Students requesting waivers must adhere to the following deadlines:
For waiver requests where the course is to be taken in the Fall semester, students must submit the request no later than April 15th of the immediately preceding semester (for example, a waiver request for Fall 2011 must be made no later than April 15, 2011).
For waiver requests where the course is to be taken in the Spring semester, students must submit the request no later than November 15th of the immediately preceding semester (for example, a waiver request for Spring 2012 must be made no later than November 15, 2012).
Failure to follow these deadlines will result in an automatic denial of the waiver requests. If students cannot wait until a later semester to make the request then they will be required to take the full internship experience (3-units) regardless of prior experience.
Planning Your Internship
Ultimately, establishing an internship experience that is valuable to you and also one that meets the requirement of the MPP program is an interactive process between the student and internship director. To allow for the most valuable internship experience possible, the following guidelines are suggested:
First, explore what is out there. Reach out into the community in the areas that interest you to see if you can find an experience you would enjoy. If you are having difficulty, you should contact the internship coordinator (Chad McGuire: email@example.com) for help and to develop your ideas. This should be done well before the semester you are planning to take your internship.
Second, once you have a possible connection for an internship, make sure the specific 'project' you plan to engage in during the semester meets the internship requirements of the program. You should ensure the expectations between yourself and your sponsor for the internship are aligned. You should also make sure these expectations meet the requirements of the program, and this is where involving the internship coordinator in the final agreement between you and your agency makes sense.
The Internship Experience

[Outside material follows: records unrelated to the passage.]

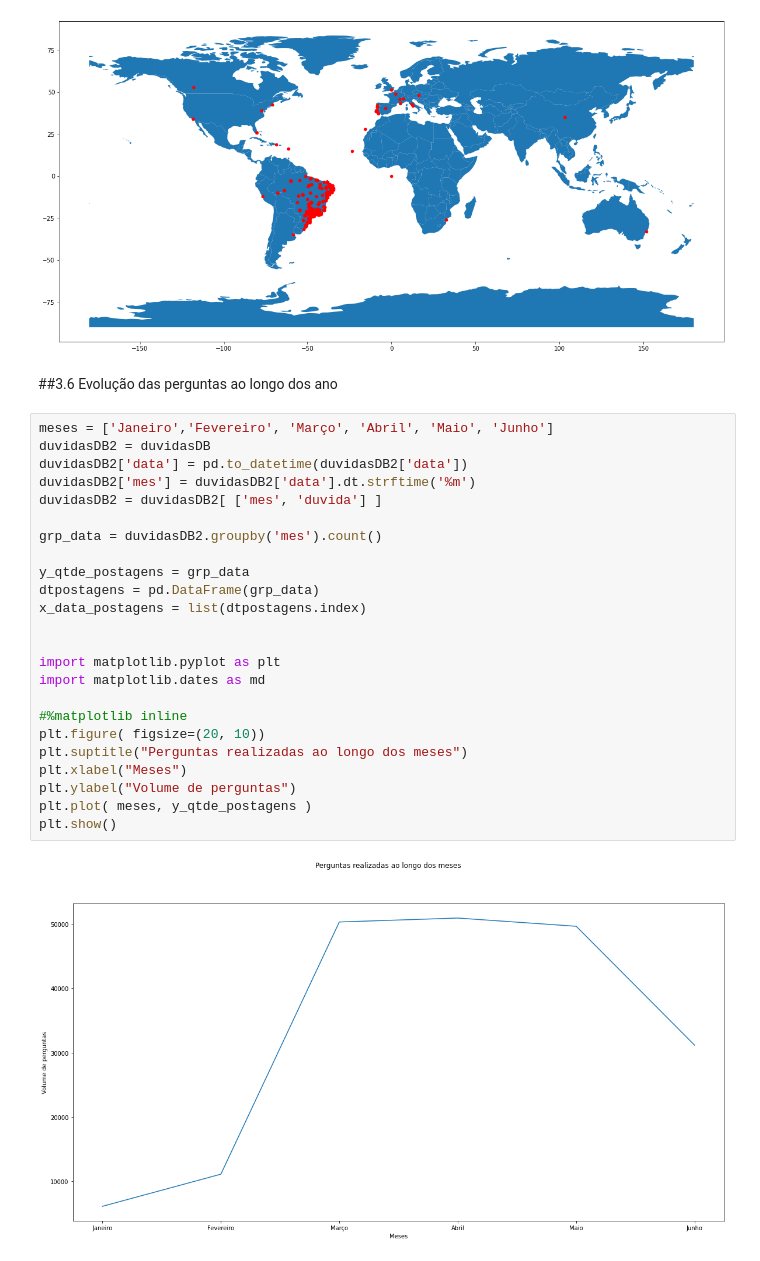
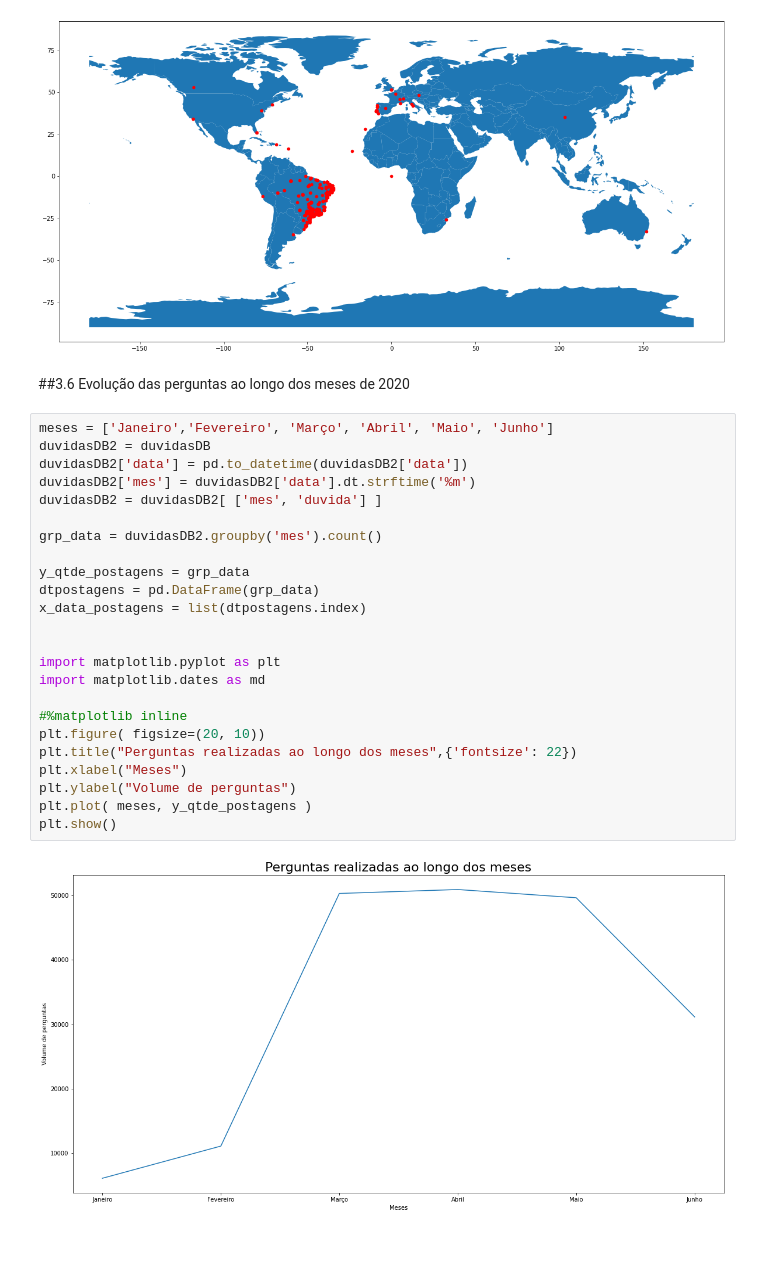
Before and after one commit to albert-melo/ProgCiencia-de-Dados, a Jupyter notebook: WorkProgCienciaDados.ipynb, the cells around one changed output. Cells and saved outputs as stored; diff of their text form.

```diff
--- a/WorkProgCienciaDados.ipynb
+++ b/WorkProgCienciaDados.ipynb
@@ -318,30 +319,30 @@ gdf.plot(ax=world.plot(figsize=(20, 12)), marker='o', color='red', markersize=20
 [figure]
 # %% [markdown]
 
-##3.6 Evolução das perguntas ao longo dos ano
+##3.6 Evolução das perguntas ao longo dos meses de 2020
 # %%
 meses = ['Janeiro','Fevereiro', 'Março', 'Abril', 'Maio', 'Junho']
 duvidasDB2 = duvidasDB
 duvidasDB2['data'] = pd.to_datetime(duvidasDB2['data'])
 duvidasDB2['mes'] = duvidasDB2['data'].dt.strftime('%m')
 duvidasDB2 = duvidasDB2[ ['mes', 'duvida'] ]
 
 grp_data = duvidasDB2.groupby('mes').count()
 
 y_qtde_postagens = grp_data
 dtpostagens = pd.DataFrame(grp_data)
 x_data_postagens = list(dtpostagens.index)
 
 
 import matplotlib.pyplot as plt
 import matplotlib.dates as md
 
 #%matplotlib inline
 plt.figure( figsize=(20, 10))
-plt.suptitle("Perguntas realizadas ao longo dos meses")
+plt.title("Perguntas realizadas ao longo dos meses",{'fontsize': 22})
 plt.xlabel("Meses")
 plt.ylabel("Volume de perguntas")
 plt.plot( meses, y_qtde_postagens )
 plt.show()
 # %% [output]
-[figure, old version]
+[figure, new version]
```
Also changed, not shown: parts of 4 cells of this notebook.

The actual internship will be divided into two parts: the experiential component (actually engaging in the internship experience), and a seminar component where you will interact with your fellow classmates also interning during the semester. The specific details of the experiential component (required if not waived) will be determined by agreement between your host entity and the internship coordinator. The seminar component will take place mainly in an online interactive environment where you will have specific readings to link your internship experience to your academics in the public policy program, as well as larger connections between your work and civic engagement. There are monthly discussion posts required in the seminar component of the course, as well as a final report that is due at the end of the semester. Part of the final report may be helpful to students in preparing their summary statement for their portfolio presentation